[Show abstract][Hide abstract] ABSTRACT: Hetero-oligomeric complexes of G protein-coupled receptors (GPCRs) may represent novel therapeutic targets exhibiting different pharmacology and tissue- or cell-specific site of action compared with receptor monomers or homo-oligomers. An ideal tool for validating this concept pharmacologically would be a hetero-oligomer selective ligand. We set out to develop and execute a 1536-well high-throughput screen of over 1 million compounds to detect potential hetero-oligomer selective ligands using a β-arrestin recruitment assay in U2OS cells coexpressing recombinant µ- and δ-opioid receptors. Hetero-oligomer selective ligands may bind to orthosteric or allosteric sites, and we might anticipate that the formation of hetero-oligomers may provide novel allosteric binding pockets for ligand binding. Therefore, our goal was to execute the screen in such a way as to identify positive allosteric modulators (PAMs) as well as agonists for µ, δ, and hetero-oligomeric receptors. While no hetero-oligomer selective ligands were identified (based on our selection criteria), this single screen did identify numerous µ- and δ-selective agonists and PAMs as well as nonselective agonists and PAMs. To our knowledge, these are the first µ- and δ-opioid receptor PAMs described in the literature.
[Show abstract][Hide abstract] ABSTRACT: G protein-coupled receptors (GPCRs) are one of the most popular and proven target classes for therapeutic intervention. The increased appreciation for allosteric modulation, receptor oligomerization, and biased agonism has led to the development of new assay platforms that seek to capitalize on these aspects of GPCR biology. High-content screening is particularly well suited for GPCR drug discovery given the ability to image and quantify changes in multiple cellular parameters, to resolve subcellular structures, and to monitor events within a physiologically relevant environment. Focusing on the sphingosine-1-phosphate (S1P1) receptor, we evaluated the utility of high-content approaches in hit identification efforts by developing and applying assays to monitor β-arrestin translocation, GPCR internalization, and GPCR recycling kinetics. Using these approaches in combination with more traditional GPCR screening assays, we identified compounds whose unique pharmacological profiles would have gone unnoticed if using a single platform. In addition, we identified a compound that induces an atypical pattern of β-arrestin translocation and GPCR recycling kinetics. Our results highlight the value of high-content imaging in GPCR drug discovery efforts and emphasize the value of a multiassay approach to study pharmacological properties of compounds of interest.
[Show abstract][Hide abstract] ABSTRACT: Recent genetic evidence suggests that the diacylglycerol lipase (DAGL-α) isoform is the major biosynthetic enzyme for the most abundant endocannabinoid, 2-arachidonoyl-glycerol (2-AG), in the central nervous system.
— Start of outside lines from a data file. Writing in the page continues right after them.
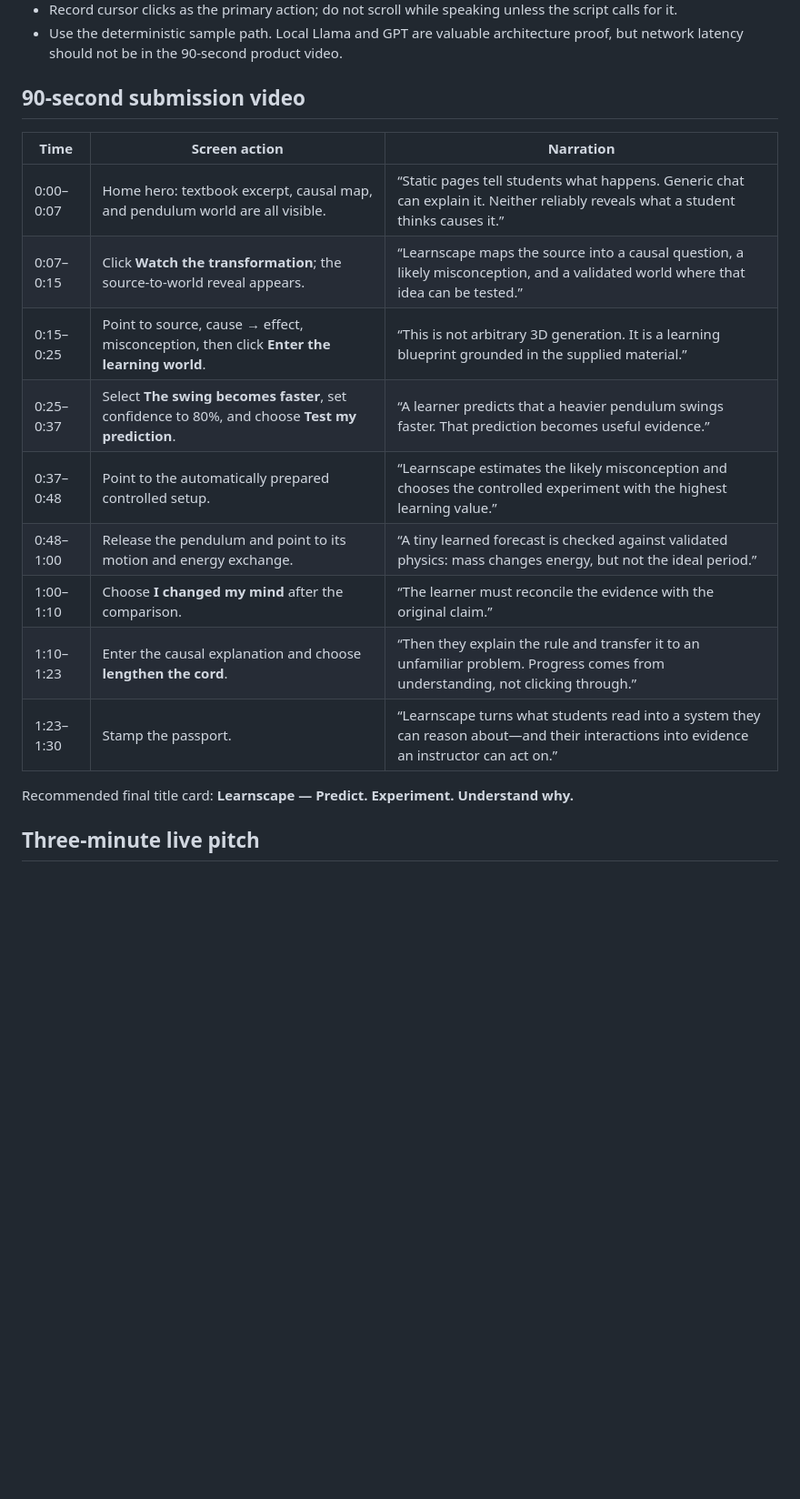
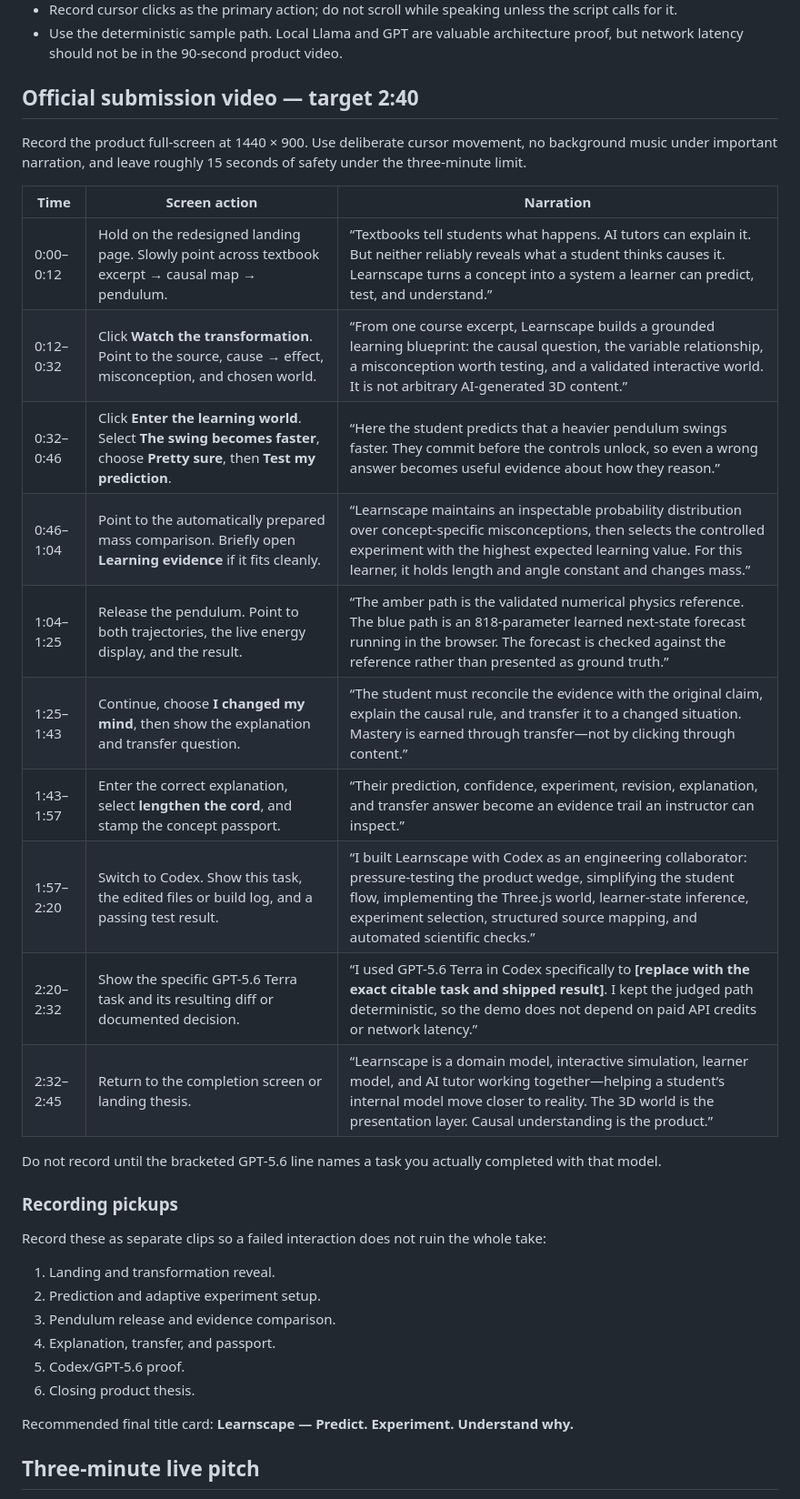
Before and after one commit to syedmujahedalih/learnscape, a Markdown page: docs/demo-script.md, the part around one of its changes. Shown at 91% size. Drawn GitHub-style; blank space fills up the shorter version.

Commit message:
Prepare Build Week submission video script

```diff
--- a/docs/demo-script.md
+++ b/docs/demo-script.md
@@ -12,19 +26,35 @@ Learnscape turns STEM concepts into interactive systems that reveal how a studen
 - Record cursor clicks as the primary action; do not scroll while speaking unless the script calls for it.
 - Use the deterministic sample path. Local Llama and GPT are valuable architecture proof, but network latency should not be in the 90-second product video.
 
-## 90-second submission video
+## Official submission video — target 2:40
+
+Record the product full-screen at 1440 × 900. Use deliberate cursor movement, no background music under important narration, and leave roughly 15 seconds of safety under the three-minute limit.
 
 | Time | Screen action | Narration |
 |---|---|---|
-| 0:00–0:07 | Home hero: textbook excerpt, causal map, and pendulum world are all visible. | “Static pages tell students what happens. Generic chat can explain it. Neither reliably reveals what a student thinks causes it.” |
-| 0:07–0:15 | Click **Watch the transformation**; the source-to-world reveal appears. | “Learnscape maps the source into a causal question, a likely misconception, and a validated world where that idea can be tested.” |
-| 0:15–0:25 | Point to source, cause → effect, misconception, then click **Enter the learning world**. | “This is not arbitrary 3D generation. It is a learning blueprint grounded in the supplied material.” |
-| 0:25–0:37 | Select **The swing becomes faster**, set confidence to 80%, and choose **Test my prediction**. | “A learner predicts that a heavier pendulum swings faster. That prediction becomes useful evidence.” |
-| 0:37–0:48 | Point to the automatically prepared controlled setup. | “Learnscape estimates the likely misconception and chooses the controlled experiment with the highest learning value.” |
-| 0:48–1:00 | Release the pendulum and point to its motion and energy exchange. | “A tiny learned forecast is checked against validated physics: mass changes energy, but not the ideal period.” |
-| 1:00–1:10 | Choose **I changed my mind** after the comparison. | “The learner must reconcile the evidence with the original claim.” |
-| 1:10–1:23 | Enter the causal explanation and choose **lengthen the cord**. | “Then they explain the rule and transfer it to an unfamiliar problem. Progress comes from understanding, not clicking through.” |
-| 1:23–1:30 | Stamp the passport. | “Learnscape turns what students read into a system they can reason about—and their interactions into evidence an instructor can act on.” |
+| 0:00–0:12 | Hold on the redesigned landing page. Slowly point across textbook excerpt → causal map → pendulum. | “Textbooks tell students what happens. AI tutors can explain it. But neither reliably reveals what a student thinks causes it. Learnscape turns a concept into a system a learner can predict, test, and understand.” |
+| 0:12–0:32 | Click **Watch the transformation**. Point to the source, cause → effect, misconception, and chosen world. | “From one course excerpt, Learnscape builds a grounded learning blueprint: the causal question, the variable relationship, a misconception worth testing, and a validated interactive world. It is not arbitrary AI-generated 3D content.” |
+| 0:32–0:46 | Click **Enter the learning world**. Select **The swing becomes faster**, choose **Pretty sure**, then **Test my prediction**. | “Here the student predicts that a heavier pendulum swings faster. They commit before the controls unlock, so even a wrong answer becomes useful evidence about how they reason.” |
+| 0:46–1:04 | Point to the automatically prepared mass comparison. Briefly open **Learning evidence** if it fits cleanly. | “Learnscape maintains an inspectable probability distribution over concept-specific misconceptions, then selects the controlled experiment with the highest expected learning value. For this learner, it holds length and angle constant and changes mass.” |
+| 1:04–1:25 | Release the pendulum. Point to both trajectories, the live energy display, and the result. | “The amber path is the validated numerical physics reference. The blue path is an 818-parameter learned next-state forecast running in the browser. The forecast is checked against the reference rather than presented as ground truth.” |
+| 1:25–1:43 | Continue, choose **I changed my mind**, then show the explanation and transfer question. | “The student must reconcile the evidence with the original claim, explain the causal rule, and transfer it to a changed situation. Mastery is earned through transfer—not by clicking through content.” |
+| 1:43–1:57 | Enter the correct explanation, select **lengthen the cord**, and stamp the concept passport. | “Their prediction, confidence, experiment, revision, explanation, and transfer answer become an evidence trail an instructor can inspect.” |
+| 1:57–2:20 | Switch to Codex. Show this task, the edited files or build log, and a passing test result. | “I built Learnscape with Codex as an engineering collaborator: pressure-testing the product wedge, simplifying the student flow, implementing the Three.js world, learner-state inference, experiment selection, structured source mapping, and automated scientific checks.” |
+| 2:20–2:32 | Show the specific GPT-5.6 Terra task and its resulting diff or documented decision. | “I used GPT-5.6 Terra in Codex specifically to **[replace with the exact citable task and shipped result]**. I kept the judged path deterministic, so the demo does not depend on paid API credits or network latency.” |
+| 2:32–2:45 | Return to the completion screen or landing thesis. | “Learnscape is a domain model, interactive simulation, learner model, and AI tutor working together—helping a student’s internal model move closer to reality. The 3D world is the presentation layer. Causal understanding is the product.” |
+
+Do not record until the bracketed GPT-5.6 line names a task you actually completed with that model.
+
+### Recording pickups
+
+Record these as separate clips so a failed interaction does not ruin the whole take:
+
+1. Landing and transformation reveal.
+2. Prediction and adaptive experiment setup.
+3. Pendulum release and evidence comparison.
+4. Explanation, transfer, and passport.
+5. Codex/GPT-5.6 proof.
+6. Closing product thesis.
 
 Recommended final title card: **Learnscape — Predict. Experiment. Understand why.**
 
```
Also changed, not shown: other parts of docs/demo-script.md (+14 -0 lines).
Revelation of its essential role in regulating retrograde synaptic plasticity and adult neurogenesis has made it an attractive therapeutic target. Therefore, it has become apparent that selective inhibition of DAGL-α enzyme activity with a small molecule could be a strategy for the development of novel therapies for the treatment of disease indications such as depression, anxiety, pain, and cognition. In this report, the authors present the identification of small-molecule inhibitor chemotypes of DAGL-α, which were selective (≥10-fold) against two other lipases, pancreatic lipase and monoacylglycerol lipase, via high-throughput screening of a diverse compound collection. Seven chemotypes of interest from a list of 185 structural clusters, which included 132 singletons, were initially selected for evaluation and characterization. Selection was based on potency, selectivity, and chemical tractability. One of the chemotypes, the glycine sulfonamide series, was prioritized as an initial lead for further medicinal chemistry optimization.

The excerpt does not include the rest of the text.